== Segment start ==
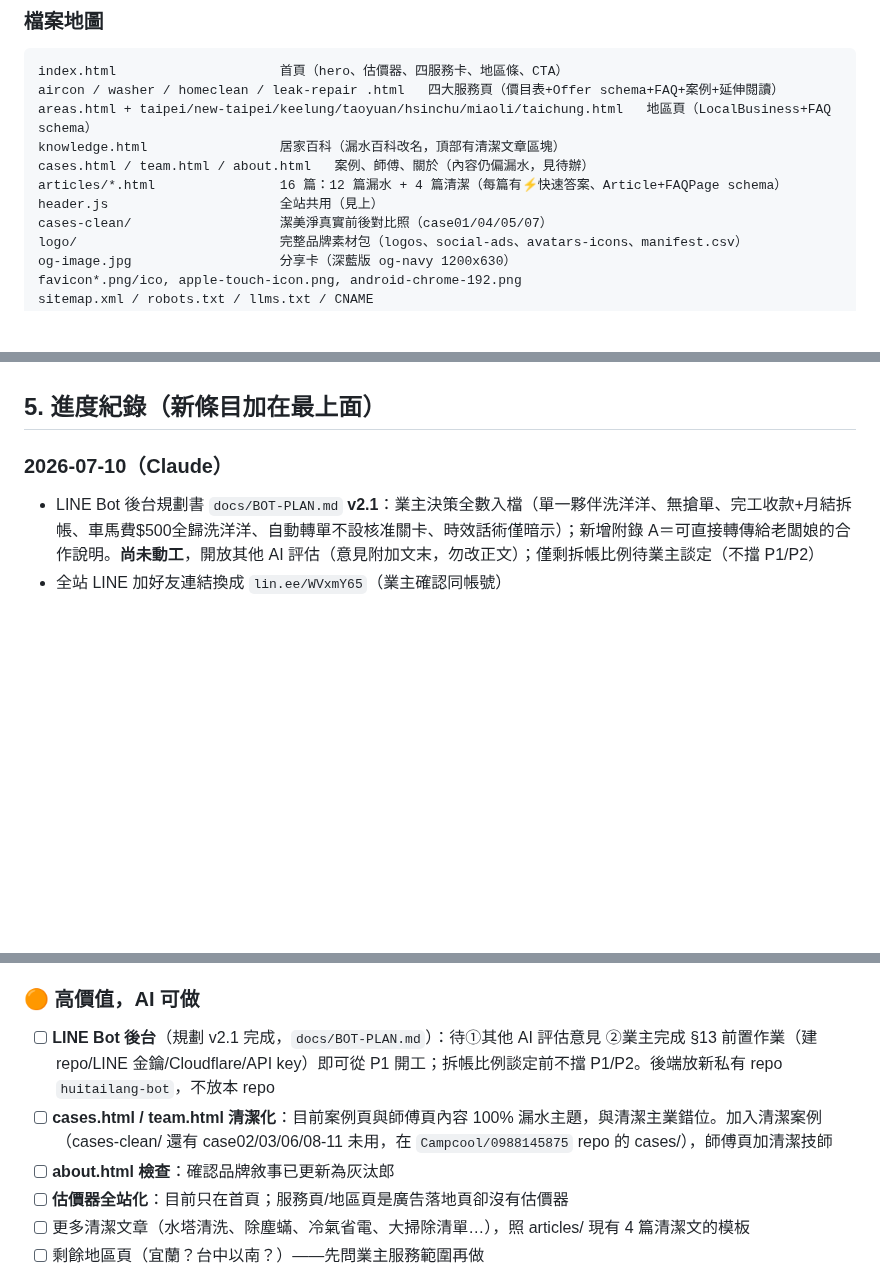
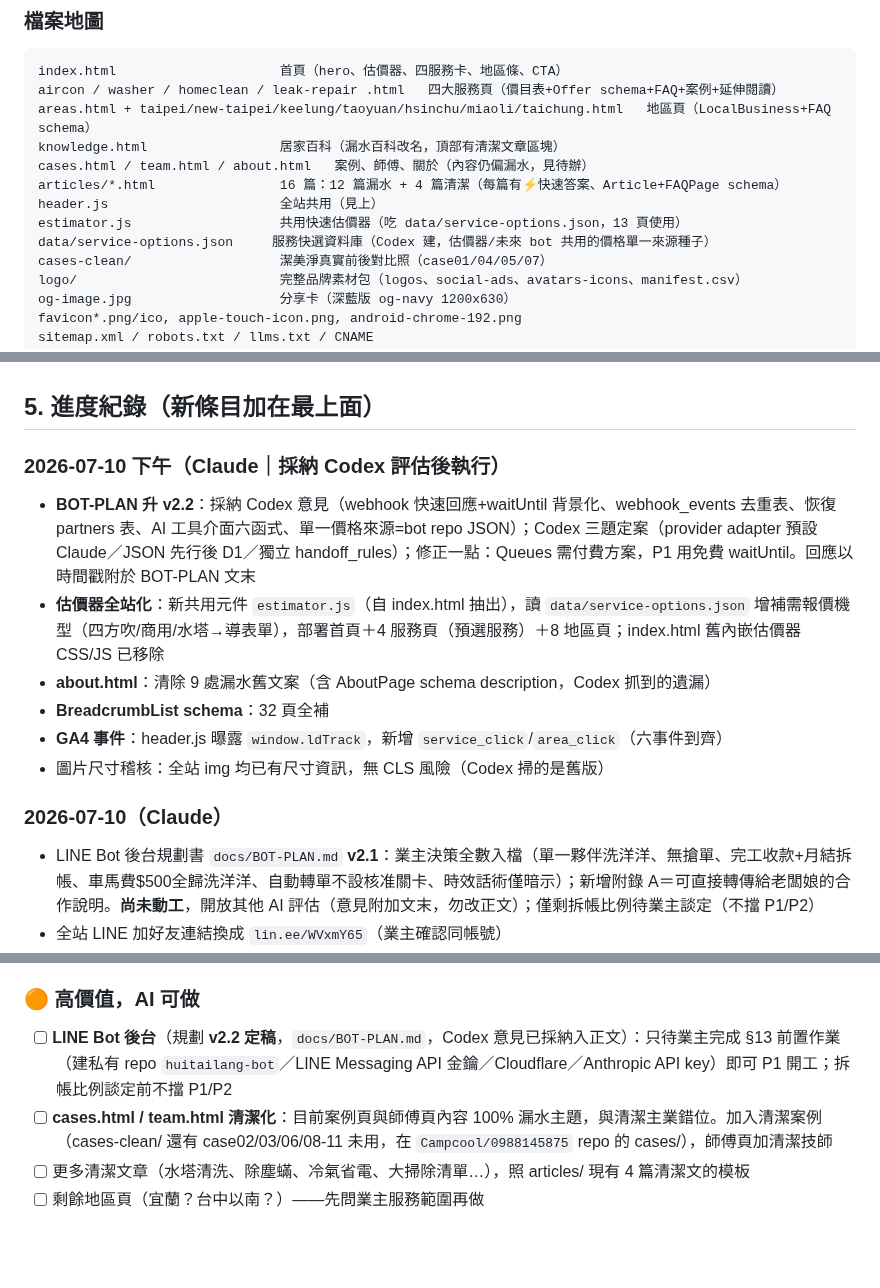
Before and after one commit to Campcool/leakdoctor, a Markdown page: AI-README.md, 3 parts joined by grey strips. Drawn GitHub-style; blank space fills up the shorter version.

```diff
--- a/AI-README.md
+++ b/AI-README.md
@@ -57,6 +57,8 @@ knowledge.html                 居家百科（漏水百科改名，頂部有清
 cases.html / team.html / about.html   案例、師傅、關於（內容仍偏漏水，見待辦）
 articles/*.html                16 篇：12 篇漏水 + 4 篇清潔（每篇有⚡快速答案、Article+FAQPage schema）
 header.js                      全站共用（見上）
+estimator.js                   共用快速估價器（吃 data/service-options.json，13 頁使用）
+data/service-options.json     服務快選資料庫（Codex 建，估價器/未來 bot 共用的價格單一來源種子）
 cases-clean/                   潔美淨真實前後對比照（case01/04/05/07）
 logo/                          完整品牌素材包（logos、social-ads、avatars-icons、manifest.csv）
 og-image.jpg                   分享卡（深藍版 og-navy 1200x630）
@@ -75,6 +77,14 @@ master_*.jpg                   漏水師傅頭像（master_08/16 不存在，頁
 - 修改後驗證慣例：`node --check header.js`；JSON-LD 用 python `json.loads` 驗證；有 Playwright（chromium 在 `/opt/pw-browsers/chromium`）可跑頁面測試（測試時 route abort `fonts.googleapis.com` 避免逾時）。
 
 ## 5. 進度紀錄（新條目加在最上面）
+
+### 2026-07-10 下午（Claude｜採納 Codex 評估後執行）
+- **BOT-PLAN 升 v2.2**：採納 Codex 意見（webhook 快速回應+waitUntil 背景化、webhook_events 去重表、恢復 partners 表、AI 工具介面六函式、單一價格來源=bot repo JSON）；Codex 三題定案（provider adapter 預設 Claude／JSON 先行後 D1／獨立 handoff_rules）；修正一點：Queues 需付費方案，P1 用免費 waitUntil。回應以時間戳附於 BOT-PLAN 文末
+- **估價器全站化**：新共用元件 `estimator.js`（自 index.html 抽出），讀 `data/service-options.json` 增補需報價機型（四方吹/商用/水塔→導表單），部署首頁＋4 服務頁（預選服務）＋8 地區頁；index.html 舊內嵌估價器 CSS/JS 已移除
+- **about.html**：清除 9 處漏水舊文案（含 AboutPage schema description，Codex 抓到的遺漏）
+- **BreadcrumbList schema**：32 頁全補
+- **GA4 事件**：header.js 曝露 `window.ldTrack`，新增 `service_click`/`area_click`（六事件到齊）
+- 圖片尺寸稽核：全站 img 均已有尺寸資訊，無 CLS 風險（Codex 掃的是舊版）
 
 ### 2026-07-10（Claude）
 - LINE Bot 後台規劃書 `docs/BOT-PLAN.md` **v2.1**：業主決策全數入檔（單一夥伴洗洋洋、無搶單、完工收款+月結拆帳、車馬費$500全歸洗洋洋、自動轉單不設核准關卡、時效話術僅暗示）；新增附錄 A＝可直接轉傳給老闆娘的合作說明。**尚未動工**，開放其他 AI 評估（意見附加文末，勿改正文）；僅剩拆帳比例待業主談定（不擋 P1/P2）
@@ -109,10 +119,8 @@ master_*.jpg                   漏水師傅頭像（master_08/16 不存在，頁
 - [ ] Google Search Console 提交新 sitemap、對改名頁面請求重新索引
 
 ### 🟠 高價值，AI 可做
-- [ ] **LINE Bot 後台**（規劃 v2.1 完成，`docs/BOT-PLAN.md`）：待①其他 AI 評估意見 ②業主完成 §13 前置作業（建 repo/LINE 金鑰/Cloudflare/API key）即可從 P1 開工；拆帳比例談定前不擋 P1/P2。後端放新私有 repo `huitailang-bot`，不放本 repo
+- [ ] **LINE Bot 後台**（規劃 **v2.2 定稿**，`docs/BOT-PLAN.md`，Codex 意見已採納入正文）：只待業主完成 §13 前置作業（建私有 repo `huitailang-bot`／LINE Messaging API 金鑰／Cloudflare／Anthropic API key）即可 P1 開工；拆帳比例談定前不擋 P1/P2
 - [ ] **cases.html / team.html 清潔化**：目前案例頁與師傅頁內容 100% 漏水主題，與清潔主業錯位。加入清潔案例（cases-clean/ 還有 case02/03/06/08-11 未用，在 `Campcool/0988145875` repo 的 cases/），師傅頁加清潔技師
-- [ ] **about.html 檢查**：確認品牌敘事已更新為灰汰郎
-- [ ] **估價器全站化**：目前只在首頁；服務頁/地區頁是廣告落地頁卻沒有估價器
 - [ ] 更多清潔文章（水塔清洗、除塵蟎、冷氣省電、大掃除清單…），照 articles/ 現有 4 篇清潔文的模板
 - [ ] 剩餘地區頁（宜蘭？台中以南？）——先問業主服務範圍再做
 
```
Also changed, not shown: other parts of AI-README.md (+1 -1 lines), docs/BOT-PLAN.md (+44 -6 lines).
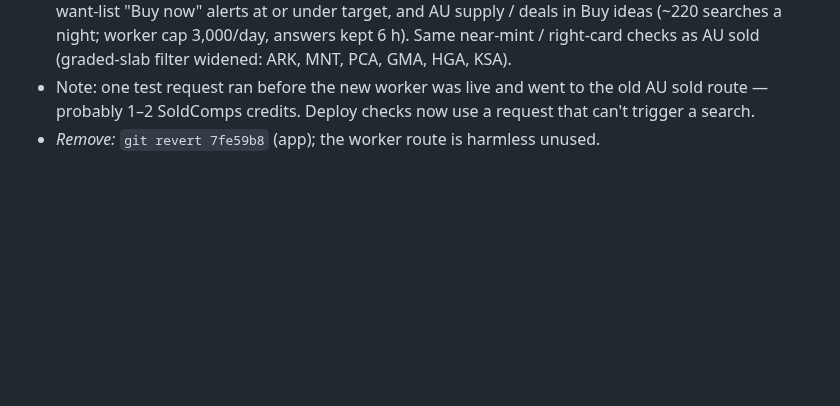
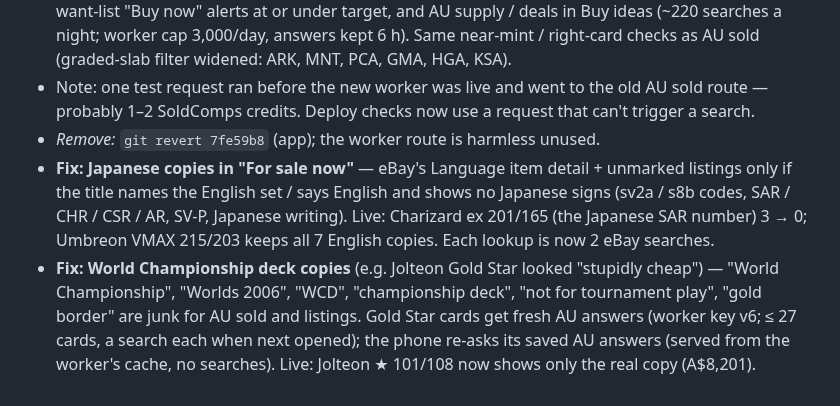
Before and after one commit to roboy2911/pokescan, a Markdown page: REVIEW-LOG.md, the part around the change. Drawn GitHub-style; blank space fills up the shorter version.

Commit message:
Review log: listings language + World Championship fixes
Co-Authored-By: Claude Opus 5.5 <noreply@anthropic.com>
Claude-Session: https://claude.ai/code/session_01SJex1twyqhA7smVqngPvtn

```diff
--- a/REVIEW-LOG.md
+++ b/REVIEW-LOG.md
@@ -377,3 +377,5 @@ Claude "remove <name>".
 - **eBay Australia listings** — worker `88c1745` (+ `ca25aef`, deletion endpoint), app `7fe59b8`. Owner added Production keys (EBAY_CLIENT_ID / EBAY_CLIENT_SECRET) and the marketplace-account-deletion endpoint (`/ebay-deletion`, token in EBAY_VERIFY_TOKEN). eBay's free Browse API shows listings, not sales (sold data stays SoldComps). Used for: "For sale now in Australia" on card pages, want-list "Buy now" alerts at or under target, and AU supply / deals in Buy ideas (~220 searches a night; worker cap 3,000/day, answers kept 6 h). Same near-mint / right-card checks as AU sold (graded-slab filter widened: ARK, MNT, PCA, GMA, HGA, KSA).
 - Note: one test request ran before the new worker was live and went to the old AU sold route — probably 1–2 SoldComps credits. Deploy checks now use a request that can't trigger a search.
 - *Remove:* `git revert 7fe59b8` (app); the worker route is harmless unused.
+- **Fix: Japanese copies in "For sale now"** — eBay's Language item detail + unmarked listings only if the title names the English set / says English and shows no Japanese signs (sv2a / s8b codes, SAR / CHR / CSR / AR, SV-P, Japanese writing). Live: Charizard ex 201/165 (the Japanese SAR number) 3 → 0; Umbreon VMAX 215/203 keeps all 7 English copies. Each lookup is now 2 eBay searches.
+- **Fix: World Championship deck copies** (e.g. Jolteon Gold Star looked "stupidly cheap") — "World Championship", "Worlds 2006", "WCD", "championship deck", "not for tournament play", "gold border" are junk for AU sold and listings. Gold Star cards get fresh AU answers (worker key v6; ≤ 27 cards, a search each when next opened); the phone re-asks its saved AU answers (served from the worker's cache, no searches). Live: Jolteon ★ 101/108 now shows only the real copy (A$8,201).
```
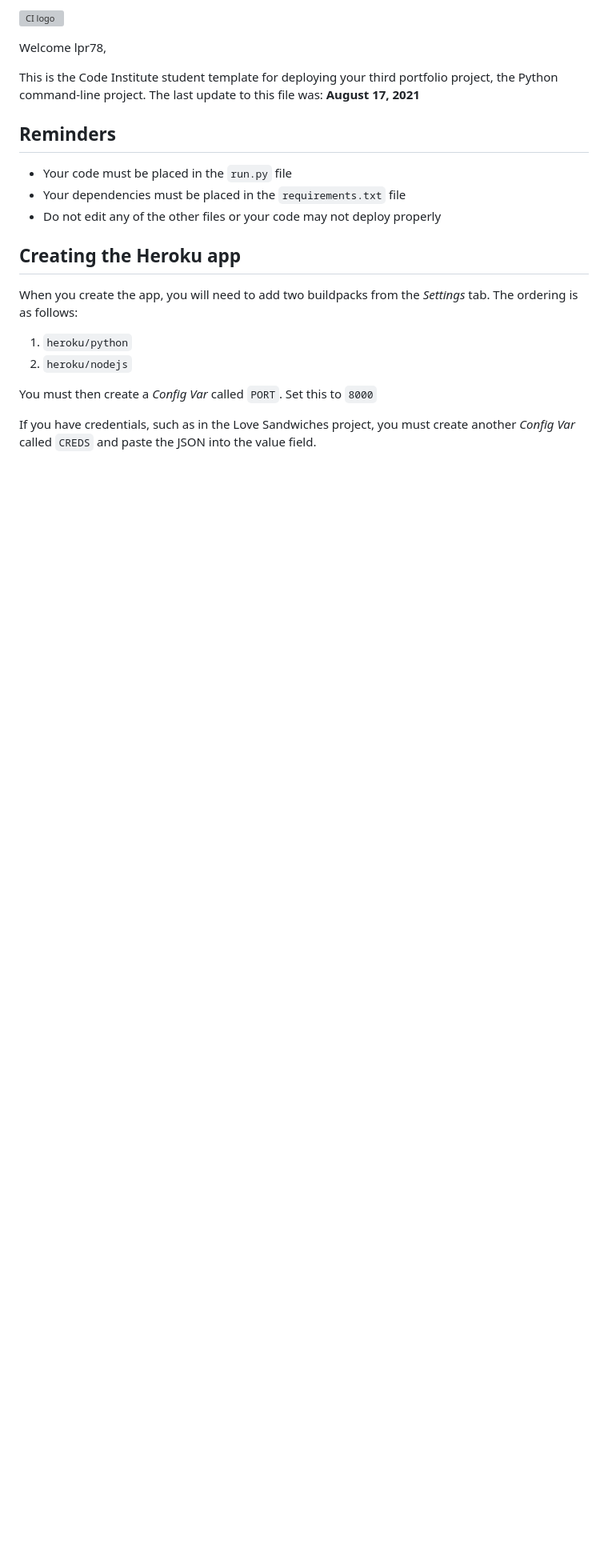
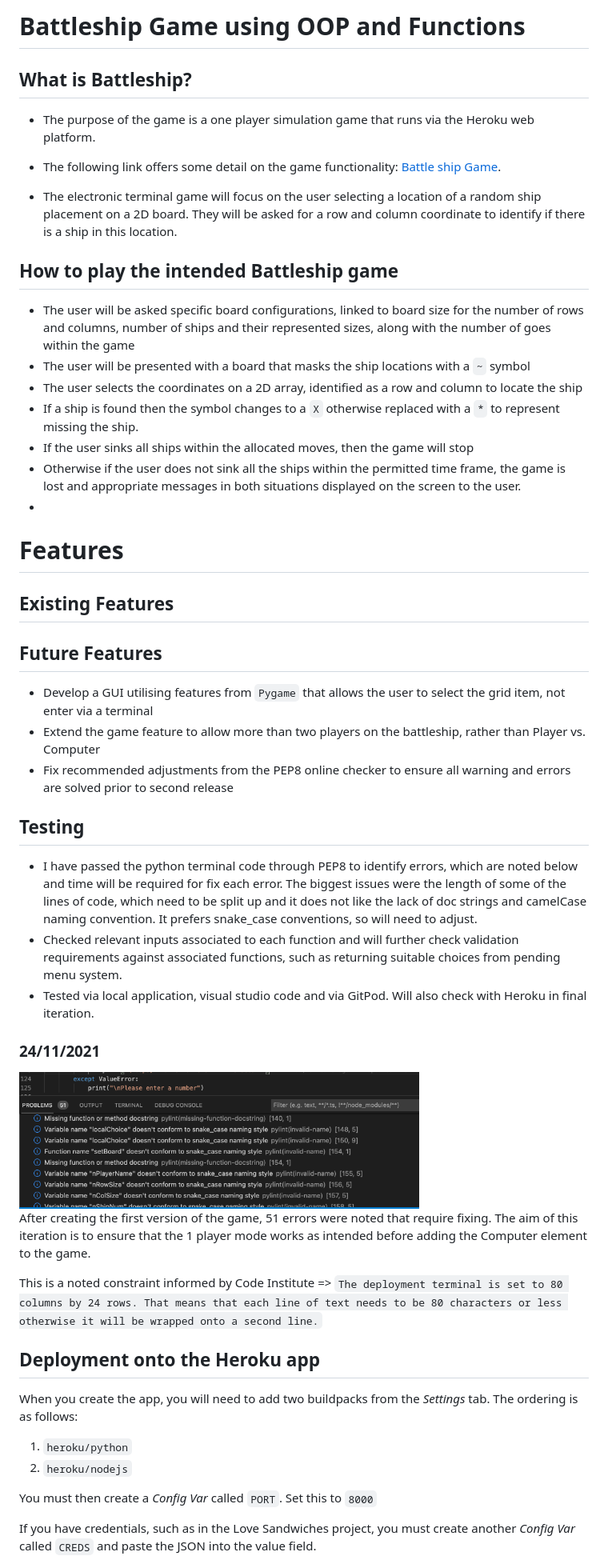
Before and after one commit to lpr78/6-BattleShips, a Markdown page: README.md, the part around the change printed below. Shown: that part at 80% size. GitHub-like rendering; pictures changed too: assets/README_img/PEP8_24112021.png (added); blank space fills up the shorter version; grey boxes are pictures that could not be loaded.

Commit message:
started the README file update

```diff
--- a/README.md
+++ b/README.md
@@ -1,16 +1,46 @@
-![CI logo](https://codeinstitute.s3.amazonaws.com/fullstack/ci_logo_small.png)
+# Battleship Game using OOP and Functions
 
-Welcome lpr78,
+## What is Battleship?
 
-This is the Code Institute student template for deploying your third portfolio project, the Python command-line project. The last update to this file was: **August 17, 2021**
+* The purpose of the game is a one player simulation game that runs via the Heroku web platform.
 
-## Reminders
+* The following link offers some detail on the game functionality: [Battle ship Game](https://en.wikipedia.org/wiki/Battleship_(game)).
 
-* Your code must be placed in the `run.py` file
-* Your dependencies must be placed in the `requirements.txt` file
-* Do not edit any of the other files or your code may not deploy properly
+* The electronic terminal game will focus on the user selecting a location of a random ship placement on a 2D board.  They will be asked for a row and column coordinate to identify if there is a ship in this location.
 
-## Creating the Heroku app
+## How to play the intended Battleship game
+
+* The user will be asked specific board configurations, linked to board size for the number of rows and columns, number of ships and their represented sizes, along with the number of goes within the game
+* The user will be presented with a board that masks the ship locations with a ``~`` symbol
+* The user selects the coordinates on a 2D array, identified as a row and column to locate the ship
+* If a ship is found then the symbol changes to a ``X`` otherwise replaced with a ``*`` to represent missing the ship.
+* If the user sinks all ships within the allocated moves, then the game will stop
+* Otherwise if the user does not sink all the ships within the permitted time frame, the game is lost and appropriate messages in both situations displayed on the screen to the user.
+*
+
+# Features
+
+## Existing Features
+
+## Future Features
+* Develop a GUI utilising features from ``Pygame`` that allows the user to select the grid item, not enter via a terminal
+* Extend the game feature to allow more than two players on the battleship, rather than Player vs. Computer
+* Fix recommended adjustments from the PEP8 online checker to ensure all warning and errors are solved prior to second release
+
+## Testing
+
+* I have passed the python terminal code through PEP8 to identify errors, which are noted below and time will be required for fix each error.  The biggest issues were the length of some of the lines of code, which need to be split up and it does not like the lack of doc strings and camelCase naming convention.  It prefers snake_case conventions, so will need to adjust.
+* Checked relevant inputs associated to each function and will further check validation requirements against associated functions, such as returning suitable choices from pending menu system.
+* Tested via local application, visual studio code and via GitPod.  Will also check with Heroku in final iteration.
+### 24/11/2021
+
+<img src = "assets/README_img/PEP8_24112021.png" width="500px">
+
+After creating the first version of the game, 51 errors were noted that require fixing.  The aim of this iteration is to ensure that the 1 player mode works as intended before adding the Computer element to the game.
+
+This is a noted constraint informed by Code Institute => ``The deployment terminal is set to 80 columns by 24 rows. That means that each line of text needs to be 80 characters or less otherwise it will be wrapped onto a second line.``
+
+## Deployment onto the Heroku app
 
 When you create the app, you will need to add two buildpacks from the _Settings_ tab. The ordering is as follows:
 
```
Also changed, not shown: other parts of README.md (+4 -6 lines), 2 other files.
== Segment end ==
__What you should do__
Sift the data above for lines with "from", then copy each one.

__Solved exercise__
+- **Fix: World Championship deck copies** (e.g. Jolteon Gold Star looked "stupidly cheap") — "World Championship", "Worlds 2006", "WCD", "championship deck", "not for tournament play", "gold border" are junk for AU sold and listings. Gold Star cards get fresh AU answers (worker key v6; ≤ 27 cards, a search each when next opened); the phone re-asks its saved AU answers (served from the worker's cache, no searches). Live: Jolteon ★ 101/108 now shows only the real copy (A$8,201).
+* Develop a GUI utilising features from ``Pygame`` that allows the user to select the grid item, not enter via a terminal
+* Fix recommended adjustments from the PEP8 online checker to ensure all warning and errors are solved prior to second release
+* Checked relevant inputs associated to each function and will further check validation requirements against associated functions, such as returning suitable choices from pending menu system.
 When you create the app, you will need to add two buildpacks from the _Settings_ tab. The ordering is as follows:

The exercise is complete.